WHAT YOU WILL DO
Give the number of lines in the entries below that hold "localhost", with no accompanying words.

INFORMATION PROVIDED
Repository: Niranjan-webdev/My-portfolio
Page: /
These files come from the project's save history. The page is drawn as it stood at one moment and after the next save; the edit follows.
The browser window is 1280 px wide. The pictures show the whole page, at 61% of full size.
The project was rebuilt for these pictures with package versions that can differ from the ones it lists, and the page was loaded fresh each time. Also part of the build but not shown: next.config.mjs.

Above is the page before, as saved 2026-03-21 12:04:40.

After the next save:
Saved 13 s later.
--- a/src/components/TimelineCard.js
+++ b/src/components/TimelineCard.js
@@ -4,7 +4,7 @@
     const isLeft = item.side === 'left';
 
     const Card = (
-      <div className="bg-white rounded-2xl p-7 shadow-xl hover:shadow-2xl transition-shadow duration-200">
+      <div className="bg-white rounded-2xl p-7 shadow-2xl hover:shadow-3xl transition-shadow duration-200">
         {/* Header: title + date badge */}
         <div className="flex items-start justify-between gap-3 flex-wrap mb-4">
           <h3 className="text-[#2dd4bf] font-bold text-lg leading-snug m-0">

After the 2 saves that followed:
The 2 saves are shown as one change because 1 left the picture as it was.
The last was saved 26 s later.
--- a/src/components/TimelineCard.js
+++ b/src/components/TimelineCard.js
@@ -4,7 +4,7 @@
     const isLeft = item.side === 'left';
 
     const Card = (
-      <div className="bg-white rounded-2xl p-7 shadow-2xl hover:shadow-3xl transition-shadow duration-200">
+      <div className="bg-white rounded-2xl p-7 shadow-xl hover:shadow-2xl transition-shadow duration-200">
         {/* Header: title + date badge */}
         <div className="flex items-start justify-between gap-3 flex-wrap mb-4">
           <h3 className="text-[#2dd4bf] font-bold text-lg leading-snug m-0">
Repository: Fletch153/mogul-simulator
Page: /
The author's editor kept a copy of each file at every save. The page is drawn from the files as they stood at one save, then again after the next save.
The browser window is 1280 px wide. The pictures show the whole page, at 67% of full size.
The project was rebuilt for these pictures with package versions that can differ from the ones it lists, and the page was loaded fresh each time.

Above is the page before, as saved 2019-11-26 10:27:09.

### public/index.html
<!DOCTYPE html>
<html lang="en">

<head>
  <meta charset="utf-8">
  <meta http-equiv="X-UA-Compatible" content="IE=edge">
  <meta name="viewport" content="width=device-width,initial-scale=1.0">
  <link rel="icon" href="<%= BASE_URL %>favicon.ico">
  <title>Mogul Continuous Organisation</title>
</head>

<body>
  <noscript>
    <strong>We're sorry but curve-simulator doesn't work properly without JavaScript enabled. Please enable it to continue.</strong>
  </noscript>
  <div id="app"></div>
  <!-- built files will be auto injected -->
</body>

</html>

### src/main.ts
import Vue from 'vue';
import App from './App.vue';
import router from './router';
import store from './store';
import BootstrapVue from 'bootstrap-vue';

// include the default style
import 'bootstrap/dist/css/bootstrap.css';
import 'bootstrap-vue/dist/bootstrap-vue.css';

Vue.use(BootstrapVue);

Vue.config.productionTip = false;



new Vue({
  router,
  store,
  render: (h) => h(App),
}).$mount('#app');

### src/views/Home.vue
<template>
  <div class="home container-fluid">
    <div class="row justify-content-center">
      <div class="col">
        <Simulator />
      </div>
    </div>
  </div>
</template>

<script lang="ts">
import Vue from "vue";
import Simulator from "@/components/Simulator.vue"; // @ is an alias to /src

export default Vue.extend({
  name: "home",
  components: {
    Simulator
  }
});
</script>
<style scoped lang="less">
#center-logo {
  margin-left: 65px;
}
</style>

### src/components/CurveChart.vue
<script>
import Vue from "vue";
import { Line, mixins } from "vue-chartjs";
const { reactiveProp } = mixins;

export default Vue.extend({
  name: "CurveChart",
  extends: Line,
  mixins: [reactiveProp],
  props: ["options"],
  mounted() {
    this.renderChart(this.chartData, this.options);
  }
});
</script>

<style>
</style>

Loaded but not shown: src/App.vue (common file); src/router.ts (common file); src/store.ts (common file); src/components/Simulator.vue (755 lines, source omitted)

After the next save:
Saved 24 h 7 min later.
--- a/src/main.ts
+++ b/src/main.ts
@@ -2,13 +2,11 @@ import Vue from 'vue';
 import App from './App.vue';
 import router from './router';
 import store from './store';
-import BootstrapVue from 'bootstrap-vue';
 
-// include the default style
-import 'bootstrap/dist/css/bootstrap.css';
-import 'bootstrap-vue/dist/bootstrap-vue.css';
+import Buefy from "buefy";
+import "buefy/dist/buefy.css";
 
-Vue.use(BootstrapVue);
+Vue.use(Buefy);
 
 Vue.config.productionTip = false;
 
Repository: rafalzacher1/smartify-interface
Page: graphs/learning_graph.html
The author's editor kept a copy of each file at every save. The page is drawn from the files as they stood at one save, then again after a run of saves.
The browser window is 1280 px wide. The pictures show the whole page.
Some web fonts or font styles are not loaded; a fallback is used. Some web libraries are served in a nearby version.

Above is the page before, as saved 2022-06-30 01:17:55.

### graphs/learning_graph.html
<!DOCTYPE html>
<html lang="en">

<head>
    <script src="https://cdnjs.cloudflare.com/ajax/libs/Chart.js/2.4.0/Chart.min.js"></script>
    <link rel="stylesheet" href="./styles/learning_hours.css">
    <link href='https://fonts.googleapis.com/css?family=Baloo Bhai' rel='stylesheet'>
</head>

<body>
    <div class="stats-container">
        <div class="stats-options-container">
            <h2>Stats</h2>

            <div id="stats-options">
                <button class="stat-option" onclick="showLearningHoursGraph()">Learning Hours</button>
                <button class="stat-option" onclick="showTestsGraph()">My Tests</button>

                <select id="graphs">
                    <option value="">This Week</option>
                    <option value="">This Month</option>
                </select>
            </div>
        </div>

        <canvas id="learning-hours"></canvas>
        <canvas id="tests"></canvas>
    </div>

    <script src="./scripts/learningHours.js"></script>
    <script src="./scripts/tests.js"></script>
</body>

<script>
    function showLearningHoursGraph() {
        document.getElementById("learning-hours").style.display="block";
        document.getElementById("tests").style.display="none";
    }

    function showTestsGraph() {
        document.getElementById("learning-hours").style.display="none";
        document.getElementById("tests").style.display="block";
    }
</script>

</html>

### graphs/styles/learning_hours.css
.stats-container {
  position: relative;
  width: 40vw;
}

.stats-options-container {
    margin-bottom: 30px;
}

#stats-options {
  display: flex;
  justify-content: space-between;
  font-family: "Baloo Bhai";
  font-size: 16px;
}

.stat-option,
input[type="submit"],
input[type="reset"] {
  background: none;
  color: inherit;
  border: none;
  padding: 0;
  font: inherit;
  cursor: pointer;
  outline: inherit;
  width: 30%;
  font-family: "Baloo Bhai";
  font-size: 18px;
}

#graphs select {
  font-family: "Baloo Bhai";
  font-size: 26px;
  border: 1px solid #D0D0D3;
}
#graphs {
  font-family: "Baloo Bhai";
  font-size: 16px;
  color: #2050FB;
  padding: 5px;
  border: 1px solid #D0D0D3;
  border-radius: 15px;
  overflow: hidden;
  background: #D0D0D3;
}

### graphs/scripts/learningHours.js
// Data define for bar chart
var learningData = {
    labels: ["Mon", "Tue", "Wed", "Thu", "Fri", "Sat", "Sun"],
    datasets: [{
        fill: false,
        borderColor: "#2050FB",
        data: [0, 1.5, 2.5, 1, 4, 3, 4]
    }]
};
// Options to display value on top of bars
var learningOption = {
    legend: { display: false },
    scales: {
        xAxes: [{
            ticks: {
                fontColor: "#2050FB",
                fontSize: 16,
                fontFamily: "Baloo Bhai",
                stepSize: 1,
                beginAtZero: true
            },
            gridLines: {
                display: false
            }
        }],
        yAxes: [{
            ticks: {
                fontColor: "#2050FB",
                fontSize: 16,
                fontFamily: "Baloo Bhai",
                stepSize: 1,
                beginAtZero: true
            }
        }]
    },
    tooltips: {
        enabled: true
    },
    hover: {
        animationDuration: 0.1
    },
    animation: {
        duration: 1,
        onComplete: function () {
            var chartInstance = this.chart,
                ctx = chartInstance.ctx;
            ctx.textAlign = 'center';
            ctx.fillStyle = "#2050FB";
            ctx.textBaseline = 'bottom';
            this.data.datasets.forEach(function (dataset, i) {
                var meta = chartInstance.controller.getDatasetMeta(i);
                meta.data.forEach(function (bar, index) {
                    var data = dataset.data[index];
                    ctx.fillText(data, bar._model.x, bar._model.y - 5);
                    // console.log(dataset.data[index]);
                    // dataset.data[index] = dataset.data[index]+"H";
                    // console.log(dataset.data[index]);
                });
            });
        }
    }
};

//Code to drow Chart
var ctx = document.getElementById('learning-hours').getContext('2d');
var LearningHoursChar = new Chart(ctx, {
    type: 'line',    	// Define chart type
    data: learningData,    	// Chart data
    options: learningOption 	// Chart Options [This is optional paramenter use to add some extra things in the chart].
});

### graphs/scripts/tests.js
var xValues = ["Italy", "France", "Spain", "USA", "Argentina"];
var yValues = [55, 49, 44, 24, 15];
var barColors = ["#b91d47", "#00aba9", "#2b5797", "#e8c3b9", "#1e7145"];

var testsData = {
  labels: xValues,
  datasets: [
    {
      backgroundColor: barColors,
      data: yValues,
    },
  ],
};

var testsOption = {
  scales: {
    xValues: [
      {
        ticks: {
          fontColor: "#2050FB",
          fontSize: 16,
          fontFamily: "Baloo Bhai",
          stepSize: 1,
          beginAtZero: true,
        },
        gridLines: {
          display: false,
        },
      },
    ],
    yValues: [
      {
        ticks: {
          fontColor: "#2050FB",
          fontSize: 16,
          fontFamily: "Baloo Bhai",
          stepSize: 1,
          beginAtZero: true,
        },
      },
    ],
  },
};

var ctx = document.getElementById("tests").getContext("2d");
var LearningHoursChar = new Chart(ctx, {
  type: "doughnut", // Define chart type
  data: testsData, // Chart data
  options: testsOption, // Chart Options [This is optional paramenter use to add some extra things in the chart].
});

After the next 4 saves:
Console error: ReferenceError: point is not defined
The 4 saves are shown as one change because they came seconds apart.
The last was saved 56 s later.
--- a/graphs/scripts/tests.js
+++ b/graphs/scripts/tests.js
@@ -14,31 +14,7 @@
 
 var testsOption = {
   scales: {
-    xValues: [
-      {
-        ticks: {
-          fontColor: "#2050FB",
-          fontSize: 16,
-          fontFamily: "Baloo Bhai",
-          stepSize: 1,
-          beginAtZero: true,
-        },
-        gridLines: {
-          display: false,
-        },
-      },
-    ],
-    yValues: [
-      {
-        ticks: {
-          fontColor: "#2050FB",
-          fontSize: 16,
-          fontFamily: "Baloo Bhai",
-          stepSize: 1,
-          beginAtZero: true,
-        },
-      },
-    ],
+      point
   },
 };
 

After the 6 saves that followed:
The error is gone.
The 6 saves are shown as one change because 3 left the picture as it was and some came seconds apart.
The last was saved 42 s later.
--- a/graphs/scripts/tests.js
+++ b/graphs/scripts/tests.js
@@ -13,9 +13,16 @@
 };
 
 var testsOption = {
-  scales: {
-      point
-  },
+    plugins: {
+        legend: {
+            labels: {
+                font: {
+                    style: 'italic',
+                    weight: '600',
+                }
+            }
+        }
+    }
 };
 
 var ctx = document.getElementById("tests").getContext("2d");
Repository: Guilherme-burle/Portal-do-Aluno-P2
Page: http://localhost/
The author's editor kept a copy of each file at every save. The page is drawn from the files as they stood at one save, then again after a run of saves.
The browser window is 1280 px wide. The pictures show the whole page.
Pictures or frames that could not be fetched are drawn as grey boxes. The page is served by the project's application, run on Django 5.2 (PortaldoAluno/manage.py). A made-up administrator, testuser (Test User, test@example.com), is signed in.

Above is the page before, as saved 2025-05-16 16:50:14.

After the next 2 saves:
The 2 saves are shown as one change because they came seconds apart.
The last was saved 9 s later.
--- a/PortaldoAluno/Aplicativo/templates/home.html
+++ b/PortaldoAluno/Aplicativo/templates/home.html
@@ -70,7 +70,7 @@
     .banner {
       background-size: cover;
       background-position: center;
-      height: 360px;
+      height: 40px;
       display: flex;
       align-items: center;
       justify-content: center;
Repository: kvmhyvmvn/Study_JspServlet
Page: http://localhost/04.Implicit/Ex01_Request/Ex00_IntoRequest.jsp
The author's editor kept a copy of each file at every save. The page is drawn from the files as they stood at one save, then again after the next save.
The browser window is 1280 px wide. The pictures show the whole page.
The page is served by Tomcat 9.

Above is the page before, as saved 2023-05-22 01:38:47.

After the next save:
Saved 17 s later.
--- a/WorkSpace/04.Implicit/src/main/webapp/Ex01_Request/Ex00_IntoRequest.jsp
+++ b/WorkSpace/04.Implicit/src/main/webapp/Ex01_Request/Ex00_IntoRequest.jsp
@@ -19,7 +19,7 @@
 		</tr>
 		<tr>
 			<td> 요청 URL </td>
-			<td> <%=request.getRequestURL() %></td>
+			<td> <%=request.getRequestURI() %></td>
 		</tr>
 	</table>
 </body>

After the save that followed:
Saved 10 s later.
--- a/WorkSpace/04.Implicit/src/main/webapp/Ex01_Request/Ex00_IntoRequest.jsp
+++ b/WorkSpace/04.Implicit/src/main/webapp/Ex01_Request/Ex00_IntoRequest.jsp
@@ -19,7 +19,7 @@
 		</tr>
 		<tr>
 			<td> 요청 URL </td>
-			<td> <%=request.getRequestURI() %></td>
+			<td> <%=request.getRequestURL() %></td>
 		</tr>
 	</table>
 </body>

RESPONSE BELOW
2